Conor Friedersdorf summed up the controversy reasonably well here; I also liked this post by Ampersand at Alas, a Blog, which helped me sort out my own position.  It reminded me that I'd written much the same things in this post right after the success of Prop 8 at the polls in 2008. Entertainingly, Andrew Sullivan got upset over Brendan Eich's departure, though he helped lead the attack on the liberal gay-marriage supporter Alec Baldwin for using homophobic language, even unto Baldwin's losing his TV program. (Maybe because Baldwin is a high-profile Hollywood liberal and Eich is a right-wing libertarian who supported Ron Paul?)  Baldwin singled out Sullivan for contumely as part of the "fundamentalist wing of gay advocacy." And the fuss hasn't died down yet, as shown by xkcd's latest cartoon, linked above, which has been getting shared widely on the Intertoobz, including sf writer John Scalzi's blog.
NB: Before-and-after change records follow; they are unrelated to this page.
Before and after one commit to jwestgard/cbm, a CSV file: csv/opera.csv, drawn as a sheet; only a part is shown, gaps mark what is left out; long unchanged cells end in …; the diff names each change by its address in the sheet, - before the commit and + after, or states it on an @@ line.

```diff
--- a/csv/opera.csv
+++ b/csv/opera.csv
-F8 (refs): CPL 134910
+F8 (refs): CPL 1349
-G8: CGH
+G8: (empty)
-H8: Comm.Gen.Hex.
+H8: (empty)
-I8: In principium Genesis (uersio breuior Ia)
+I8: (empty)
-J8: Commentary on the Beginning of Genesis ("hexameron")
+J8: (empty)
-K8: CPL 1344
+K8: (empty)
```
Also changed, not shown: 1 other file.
For a computer/math geek and science cultist, xkcd has wandered off into irrationality with this cartoon. Part of what he says is fair enough, I guess: I agree that the First Amendment only applies to government censorship, so being fired for your political or other views is not a violation of your First Amendment rights.  This has been brought home repeatedly in the controversies over Paula Deen, Juan Williams, Phil Robertson, and others lately.  (Oddly, when the racist writer John Derbyshire was fired from the National Review two years ago for his expressed views, few right-wingers came to his defense.)  Nor is it a violation of your freedom of speech to be kicked out of an Internet forum, or if your letter to the editor of a newspaper isn't published, or if you're attacked in the "mainstream media" for attacking your political opponents.  So far so good.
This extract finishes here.